Copy the lines below that contain "ratio".

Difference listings
= Beginning of Section =
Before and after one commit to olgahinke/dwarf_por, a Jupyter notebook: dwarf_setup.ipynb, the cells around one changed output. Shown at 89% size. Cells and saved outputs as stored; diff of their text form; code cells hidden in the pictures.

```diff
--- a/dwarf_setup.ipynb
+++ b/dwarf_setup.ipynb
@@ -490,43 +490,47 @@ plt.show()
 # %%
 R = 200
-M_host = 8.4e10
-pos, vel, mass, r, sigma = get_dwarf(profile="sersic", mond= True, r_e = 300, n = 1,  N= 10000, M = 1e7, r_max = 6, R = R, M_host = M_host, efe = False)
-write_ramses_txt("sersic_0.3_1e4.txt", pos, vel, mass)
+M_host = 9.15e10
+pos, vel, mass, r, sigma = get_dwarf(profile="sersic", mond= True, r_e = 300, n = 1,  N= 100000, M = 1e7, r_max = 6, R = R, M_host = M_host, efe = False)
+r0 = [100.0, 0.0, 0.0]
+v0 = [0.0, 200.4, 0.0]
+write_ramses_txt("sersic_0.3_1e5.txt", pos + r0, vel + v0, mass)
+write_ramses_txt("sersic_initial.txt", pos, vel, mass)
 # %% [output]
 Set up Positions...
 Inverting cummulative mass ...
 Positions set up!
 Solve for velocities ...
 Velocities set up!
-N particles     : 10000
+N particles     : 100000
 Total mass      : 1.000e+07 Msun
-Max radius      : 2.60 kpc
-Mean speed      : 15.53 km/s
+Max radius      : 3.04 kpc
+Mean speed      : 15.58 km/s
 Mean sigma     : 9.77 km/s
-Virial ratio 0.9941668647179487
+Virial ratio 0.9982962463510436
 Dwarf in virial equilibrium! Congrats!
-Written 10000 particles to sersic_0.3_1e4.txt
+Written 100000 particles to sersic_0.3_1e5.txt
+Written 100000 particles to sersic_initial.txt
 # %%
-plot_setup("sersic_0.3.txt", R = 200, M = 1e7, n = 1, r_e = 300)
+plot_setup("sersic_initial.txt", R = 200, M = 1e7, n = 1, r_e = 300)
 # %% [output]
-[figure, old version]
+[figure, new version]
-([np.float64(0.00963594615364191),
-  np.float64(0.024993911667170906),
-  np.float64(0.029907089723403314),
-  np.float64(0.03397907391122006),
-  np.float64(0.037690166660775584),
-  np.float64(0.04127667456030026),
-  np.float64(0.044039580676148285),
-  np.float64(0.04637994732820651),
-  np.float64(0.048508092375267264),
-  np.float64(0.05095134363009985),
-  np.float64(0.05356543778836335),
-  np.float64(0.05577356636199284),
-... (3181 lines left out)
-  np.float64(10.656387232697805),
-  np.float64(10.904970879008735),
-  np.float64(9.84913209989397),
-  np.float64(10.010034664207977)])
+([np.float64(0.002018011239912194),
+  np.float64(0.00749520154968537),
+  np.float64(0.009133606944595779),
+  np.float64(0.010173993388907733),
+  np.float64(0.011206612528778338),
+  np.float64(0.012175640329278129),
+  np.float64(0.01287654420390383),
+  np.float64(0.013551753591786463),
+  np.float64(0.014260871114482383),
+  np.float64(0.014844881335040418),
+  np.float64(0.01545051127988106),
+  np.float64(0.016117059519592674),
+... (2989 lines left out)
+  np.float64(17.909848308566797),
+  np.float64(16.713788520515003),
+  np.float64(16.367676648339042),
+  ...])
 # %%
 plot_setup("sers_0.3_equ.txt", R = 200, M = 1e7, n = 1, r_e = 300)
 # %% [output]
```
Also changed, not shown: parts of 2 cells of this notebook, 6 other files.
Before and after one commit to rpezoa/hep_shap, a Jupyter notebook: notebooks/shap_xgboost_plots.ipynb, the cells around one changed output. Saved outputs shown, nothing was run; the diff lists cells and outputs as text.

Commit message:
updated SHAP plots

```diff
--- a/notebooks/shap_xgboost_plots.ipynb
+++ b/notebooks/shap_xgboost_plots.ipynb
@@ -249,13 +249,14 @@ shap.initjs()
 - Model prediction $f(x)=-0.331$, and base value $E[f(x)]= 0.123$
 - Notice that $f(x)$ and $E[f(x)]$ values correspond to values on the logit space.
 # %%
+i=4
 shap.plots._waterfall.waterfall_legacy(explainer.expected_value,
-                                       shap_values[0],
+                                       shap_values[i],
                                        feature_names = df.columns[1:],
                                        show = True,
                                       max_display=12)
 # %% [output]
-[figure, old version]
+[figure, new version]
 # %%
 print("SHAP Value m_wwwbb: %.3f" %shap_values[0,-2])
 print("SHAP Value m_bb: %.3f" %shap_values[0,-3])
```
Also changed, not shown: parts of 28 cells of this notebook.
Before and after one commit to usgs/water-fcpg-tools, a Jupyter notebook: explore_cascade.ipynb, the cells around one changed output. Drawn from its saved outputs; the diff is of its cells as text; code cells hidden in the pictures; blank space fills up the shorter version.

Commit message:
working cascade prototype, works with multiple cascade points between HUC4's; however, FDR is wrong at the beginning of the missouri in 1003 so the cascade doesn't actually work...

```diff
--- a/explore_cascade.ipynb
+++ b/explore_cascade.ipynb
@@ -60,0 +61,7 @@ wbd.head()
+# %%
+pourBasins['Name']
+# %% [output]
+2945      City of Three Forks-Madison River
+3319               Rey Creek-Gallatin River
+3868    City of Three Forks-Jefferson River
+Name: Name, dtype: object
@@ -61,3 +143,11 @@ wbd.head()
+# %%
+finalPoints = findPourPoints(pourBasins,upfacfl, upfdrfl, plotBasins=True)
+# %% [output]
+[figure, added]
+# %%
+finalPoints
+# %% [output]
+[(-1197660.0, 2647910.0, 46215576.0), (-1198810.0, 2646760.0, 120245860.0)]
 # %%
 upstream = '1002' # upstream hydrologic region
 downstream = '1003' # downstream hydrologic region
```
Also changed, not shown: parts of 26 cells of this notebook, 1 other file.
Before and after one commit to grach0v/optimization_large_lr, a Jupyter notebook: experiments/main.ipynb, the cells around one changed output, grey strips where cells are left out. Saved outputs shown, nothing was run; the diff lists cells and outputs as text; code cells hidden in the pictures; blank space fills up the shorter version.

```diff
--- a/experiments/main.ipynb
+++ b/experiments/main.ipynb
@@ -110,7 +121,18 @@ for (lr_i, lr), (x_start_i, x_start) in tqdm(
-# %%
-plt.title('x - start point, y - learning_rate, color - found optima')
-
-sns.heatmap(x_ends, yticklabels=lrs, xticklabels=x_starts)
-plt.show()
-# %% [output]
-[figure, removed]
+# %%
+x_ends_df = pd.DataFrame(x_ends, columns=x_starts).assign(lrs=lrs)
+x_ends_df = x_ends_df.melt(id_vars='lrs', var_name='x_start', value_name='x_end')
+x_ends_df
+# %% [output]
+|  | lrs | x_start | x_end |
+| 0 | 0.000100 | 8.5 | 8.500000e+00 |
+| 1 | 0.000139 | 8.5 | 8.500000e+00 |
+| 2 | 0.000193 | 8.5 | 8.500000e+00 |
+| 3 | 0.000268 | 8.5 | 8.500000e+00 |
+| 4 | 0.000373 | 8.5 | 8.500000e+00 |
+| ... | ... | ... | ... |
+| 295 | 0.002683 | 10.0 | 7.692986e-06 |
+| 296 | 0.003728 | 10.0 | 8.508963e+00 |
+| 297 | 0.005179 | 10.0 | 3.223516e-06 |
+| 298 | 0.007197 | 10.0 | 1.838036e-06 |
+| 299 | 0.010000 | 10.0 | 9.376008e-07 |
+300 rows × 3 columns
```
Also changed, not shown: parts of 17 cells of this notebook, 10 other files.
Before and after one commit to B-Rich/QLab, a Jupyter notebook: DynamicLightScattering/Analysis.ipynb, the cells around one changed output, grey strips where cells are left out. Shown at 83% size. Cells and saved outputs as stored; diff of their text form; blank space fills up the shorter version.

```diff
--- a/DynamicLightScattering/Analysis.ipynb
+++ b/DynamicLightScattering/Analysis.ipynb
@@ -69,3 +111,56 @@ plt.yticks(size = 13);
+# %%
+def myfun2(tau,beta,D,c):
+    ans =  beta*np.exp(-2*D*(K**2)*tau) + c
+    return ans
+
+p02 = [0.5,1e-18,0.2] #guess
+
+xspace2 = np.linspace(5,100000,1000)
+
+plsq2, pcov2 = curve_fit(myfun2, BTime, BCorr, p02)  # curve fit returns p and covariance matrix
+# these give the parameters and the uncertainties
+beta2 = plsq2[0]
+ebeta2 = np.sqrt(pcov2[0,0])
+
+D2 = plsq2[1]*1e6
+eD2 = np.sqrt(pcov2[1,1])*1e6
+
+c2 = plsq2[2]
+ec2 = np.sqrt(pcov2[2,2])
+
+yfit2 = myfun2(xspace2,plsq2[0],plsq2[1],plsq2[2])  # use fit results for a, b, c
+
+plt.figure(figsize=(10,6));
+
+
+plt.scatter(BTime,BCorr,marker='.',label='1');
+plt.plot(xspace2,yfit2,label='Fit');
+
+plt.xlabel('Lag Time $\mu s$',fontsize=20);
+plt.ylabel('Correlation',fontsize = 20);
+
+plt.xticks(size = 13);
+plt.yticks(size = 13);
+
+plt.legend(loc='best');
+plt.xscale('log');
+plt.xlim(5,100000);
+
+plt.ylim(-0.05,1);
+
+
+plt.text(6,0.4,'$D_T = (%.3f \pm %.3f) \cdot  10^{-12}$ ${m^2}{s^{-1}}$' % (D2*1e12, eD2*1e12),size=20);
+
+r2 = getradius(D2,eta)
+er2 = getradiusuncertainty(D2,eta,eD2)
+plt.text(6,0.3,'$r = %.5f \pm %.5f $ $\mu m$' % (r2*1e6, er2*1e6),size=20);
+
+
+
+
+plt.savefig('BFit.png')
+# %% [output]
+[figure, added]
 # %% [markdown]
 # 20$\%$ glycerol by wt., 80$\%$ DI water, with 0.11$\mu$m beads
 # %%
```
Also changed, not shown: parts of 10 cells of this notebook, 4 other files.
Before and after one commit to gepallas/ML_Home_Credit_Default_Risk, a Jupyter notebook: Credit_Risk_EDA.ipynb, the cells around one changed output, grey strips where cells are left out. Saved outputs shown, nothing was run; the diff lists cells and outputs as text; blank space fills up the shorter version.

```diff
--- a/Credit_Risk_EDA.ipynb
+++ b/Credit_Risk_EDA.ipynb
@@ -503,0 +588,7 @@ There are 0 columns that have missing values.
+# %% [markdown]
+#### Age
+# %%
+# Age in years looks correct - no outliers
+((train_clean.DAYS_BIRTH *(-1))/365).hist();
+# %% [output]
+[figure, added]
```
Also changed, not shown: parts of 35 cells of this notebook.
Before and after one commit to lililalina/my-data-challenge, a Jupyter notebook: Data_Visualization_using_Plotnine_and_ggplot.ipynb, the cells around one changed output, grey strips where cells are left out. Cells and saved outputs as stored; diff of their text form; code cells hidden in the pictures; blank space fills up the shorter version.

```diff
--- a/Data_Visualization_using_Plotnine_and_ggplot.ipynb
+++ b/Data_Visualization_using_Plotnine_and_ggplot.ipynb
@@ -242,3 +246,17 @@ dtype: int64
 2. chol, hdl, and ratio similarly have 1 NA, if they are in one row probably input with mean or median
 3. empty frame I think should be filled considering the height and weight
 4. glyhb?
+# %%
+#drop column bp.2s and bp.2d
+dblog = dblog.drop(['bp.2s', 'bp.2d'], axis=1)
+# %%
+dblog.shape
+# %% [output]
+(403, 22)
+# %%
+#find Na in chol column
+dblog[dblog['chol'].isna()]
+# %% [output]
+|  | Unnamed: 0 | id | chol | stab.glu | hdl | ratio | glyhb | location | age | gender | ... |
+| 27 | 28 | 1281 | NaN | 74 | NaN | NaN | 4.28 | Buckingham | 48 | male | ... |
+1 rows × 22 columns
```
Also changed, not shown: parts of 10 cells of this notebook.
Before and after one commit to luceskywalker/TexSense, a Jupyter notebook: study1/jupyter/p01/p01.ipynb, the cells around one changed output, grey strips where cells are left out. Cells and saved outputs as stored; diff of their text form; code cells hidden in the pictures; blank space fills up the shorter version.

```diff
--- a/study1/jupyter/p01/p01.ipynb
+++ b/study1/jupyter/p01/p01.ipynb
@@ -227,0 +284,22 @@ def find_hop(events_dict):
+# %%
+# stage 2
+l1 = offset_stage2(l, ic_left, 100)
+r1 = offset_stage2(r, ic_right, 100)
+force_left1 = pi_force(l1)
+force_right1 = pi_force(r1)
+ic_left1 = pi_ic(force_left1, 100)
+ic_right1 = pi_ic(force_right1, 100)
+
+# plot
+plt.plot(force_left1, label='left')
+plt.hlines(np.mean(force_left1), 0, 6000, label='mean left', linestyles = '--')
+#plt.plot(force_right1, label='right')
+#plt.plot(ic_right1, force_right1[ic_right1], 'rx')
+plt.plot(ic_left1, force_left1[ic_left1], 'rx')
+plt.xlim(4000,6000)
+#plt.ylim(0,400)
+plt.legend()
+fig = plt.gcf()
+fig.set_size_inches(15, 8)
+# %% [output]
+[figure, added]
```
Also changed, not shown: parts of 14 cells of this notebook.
= End of Section =
## [Result of the task]
-Virial ratio 0.9941668647179487
+Virial ratio 0.9982962463510436
 2. chol, hdl, and ratio similarly have 1 NA, if they are in one row probably input with mean or median
+|  | Unnamed: 0 | id | chol | stab.glu | hdl | ratio | glyhb | location | age | gender | ... |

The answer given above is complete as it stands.